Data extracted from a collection
——

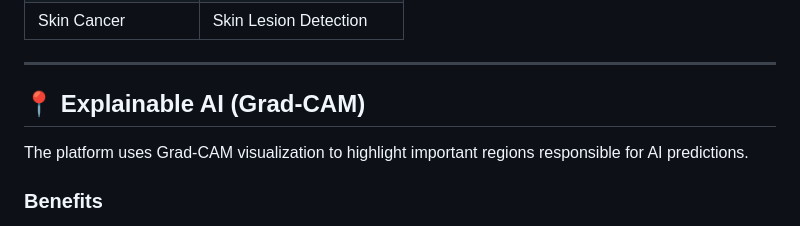
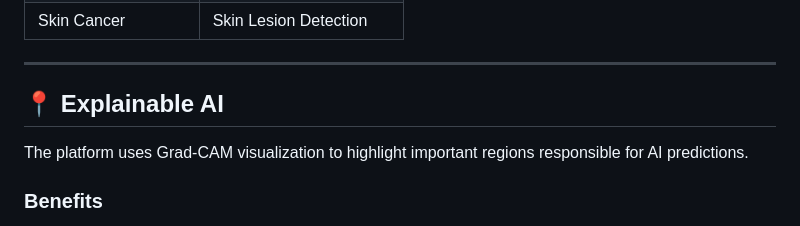
Before and after one commit to SHRISTI-125/Qyronix-AI, a Markdown page: README.md, the part around the change. Drawn GitHub-style.

```diff
--- a/README.md
+++ b/README.md
@@ -22,7 +22,7 @@ Qyronix AI supports detection of multiple diseases using deep learning models.
 
 ---
 
-## 📍 Explainable AI (Grad-CAM)
+## 📍 Explainable AI
 
 The platform uses Grad-CAM visualization to highlight important regions responsible for AI predictions.
 
```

——

**Instructions for the task**
Where an entry contains an image, skip the image and write out the rest exactly.

**Result of this task**
Before and after one commit to SHRISTI-125/Qyronix-AI, a Markdown page: README.md, the part around the change. Drawn GitHub-style.

```diff
--- a/README.md
+++ b/README.md
@@ -22,7 +22,7 @@ Qyronix AI supports detection of multiple diseases using deep learning models.
 
 ---
 
-## 📍 Explainable AI (Grad-CAM)
+## 📍 Explainable AI
 
 The platform uses Grad-CAM visualization to highlight important regions responsible for AI predictions.
 
```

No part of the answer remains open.